There is more to a woman’s strengths than simply her natural creativity, which is a common assumption. The notion that women are naturally creative, upholds harmful stereotypes and reinforces biased thinking. We must acknowledge and celebrate their multifaceted strengths rather than pigeonholing women into a single category.
Women possess natural leadership qualities, such as handling multiple tasks and stakeholders together. It is time for us to recognize that women can hold positions of power and influence and actively support their advancement.
What’s Holding Women Back in Technology?
Over the past few years, we have seen a major shift in the tech industry’s demographics. The focus on diversity and inclusion has become important. Some businesses have also acted to ensure they have a more balanced workforce. However, despite these efforts, technology leadership still overlooks women.
There are many reasons for this. One is the ‘pipeline problem.’ The percentage of women studying STEM (science, technology, engineering, and mathematics) degrees is still low, meaning fewer women are entering the technology workforce. Further, the gender pay gap in the technology industry can be extreme, making it more difficult for women to advance to leadership positions.
However, there are signs that things are changing. Companies are beginning to prioritize diversity and inclusion, taking active initiatives to improve representation. Many businesses have started mentorship programs, development opportunities, and gender targets for promotions, all of which can help support women’s advancement.

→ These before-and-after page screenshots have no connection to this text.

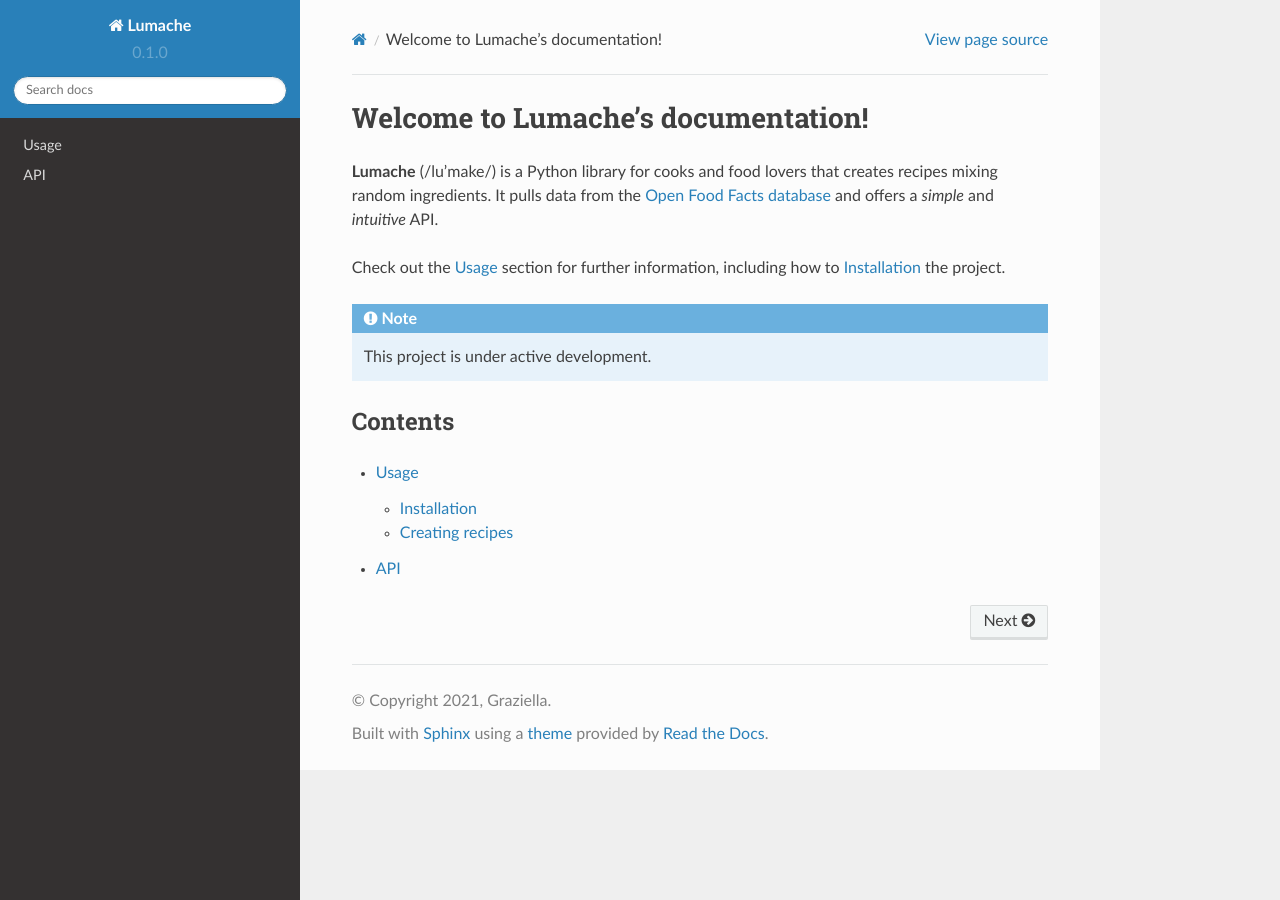
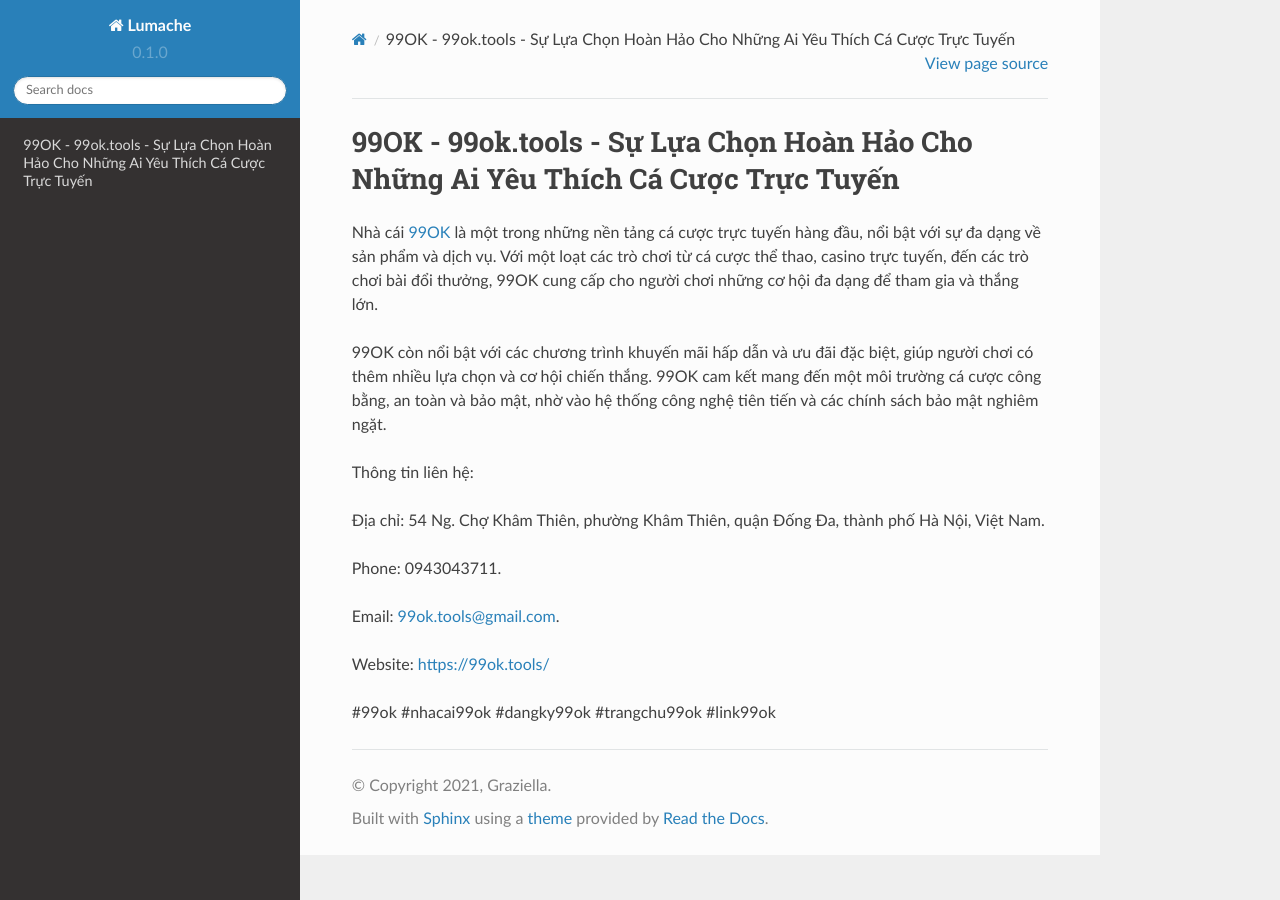
Before and after one commit to morriscraig2868/99oktools, a Sphinx documentation site: the page built from docs/source/index.rst, in a window 1280 px wide. Built offline with Sphinx 7.4.7 and the Read the Docs theme 2.0.0, drawn with Linux system fonts in a browser that asks for light colours.

Commit message:
Update index.rst

```diff
--- a/docs/source/index.rst
+++ b/docs/source/index.rst
@@ -1,22 +1,18 @@
-Welcome to Lumache's documentation!
+99OK - 99ok.tools - Sự Lựa Chọn Hoàn Hảo Cho Những Ai Yêu Thích Cá Cược Trực Tuyến
 ===================================
 
-**Lumache** (/lu'make/) is a Python library for cooks and food lovers
-that creates recipes mixing random ingredients.
-It pulls data from the `Open Food Facts database <https://world.openfoodfacts.org/>`_
-and offers a *simple* and *intuitive* API.
+Nhà cái `99OK <https://99ok.tools/>`_ là một trong những nền tảng cá cược trực tuyến hàng đầu, nổi bật với sự đa dạng về sản phẩm và dịch vụ. Với một loạt các trò chơi từ cá cược thể thao, casino trực tuyến, đến các trò chơi bài đổi thưởng, 99OK cung cấp cho người chơi những cơ hội đa dạng để tham gia và thắng lớn.
 
-Check out the :doc:`usage` section for further information, including
-how to :ref:`installation` the project.
+99OK còn nổi bật với các chương trình khuyến mãi hấp dẫn và ưu đãi đặc biệt, giúp người chơi có thêm nhiều lựa chọn và cơ hội chiến thắng. 99OK cam kết mang đến một môi trường cá cược công bằng, an toàn và bảo mật, nhờ vào hệ thống công nghệ tiên tiến và các chính sách bảo mật nghiêm ngặt.
 
-.. note::
+Thông tin liên hệ:
 
-   This project is under active development.
+Địa chỉ: 54 Ng. Chợ Khâm Thiên, phường Khâm Thiên, quận Đống Đa, thành phố Hà Nội, Việt Nam.
 
-Contents
---------
+Phone: 0943043711.
 
-.. toctree::
+Email: 99ok.tools@gmail.com.
 
-   usage
-   api
+Website: https://99ok.tools/
+
+#99ok #nhacai99ok #dangky99ok #trangchu99ok #link99ok
```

There are also external organizations working to promote women in technology leadership. For example, Women in Technology International (WITI) is a global organization dedicated to empowering women in technology. They offer training, mentoring, and networking opportunities to help women advance their careers.
The Anita Borg Institute is another organization working towards increasing the representation of women in technology.
Various programs specifically aim to support women in technology leadership positions. For example, many organizations, like those mentioned above, offer mentorship programs, socializing events, and leadership training opportunities specifically for women in the industry. These programs can help women develop the skills and connections needed to succeed in leadership roles.
As well as this, as the role of technology continues to increase in every aspect of modern life, there is a need for skilled professionals who can develop and manage these systems. This presents a great opportunity for women interested in chasing technological careers, as there is likely to be strong demand for their skills.
What We Need To Do?
A more diverse leadership and workforce in technology can only mean positive growth for organizations and businesses. But, to wholeheartedly work towards this, everyone must get on board – including men.
The first step should be to commit to a holistic diversity, equity, and inclusion (DEI) strategy. This aims to create an inclusive culture to recruit and retain a diverse workforce. Next, it is essential to establish goal-setting, transparency, and accountability. Tech companies should aim to identify diversity metrics, report results, and track progress to revise their approach and improve.
Finally, tech companies must establish creative programs to hire, retain, and promote a diverse workforce. This may involve building programs to recruit and upskill unique talent. Companies should give mentorship programs and development opportunities to support neglected groups. Since less than a quarter of tech, media, and telecom companies have taken these steps, according to a report by Deloitte, there is much room for improvement.
Let’s conquer biases as we move towards a more equitable and diverse future. We must be open to change and willing to uplift and empower women as leaders. It’s time to break the hurdles that held women back for a long and create a better future for all.
So the question remains, will you join the movement towards equality and diversity in leadership, or will you remain a gazer?
Featured Image Credit: Pexels; Thank you!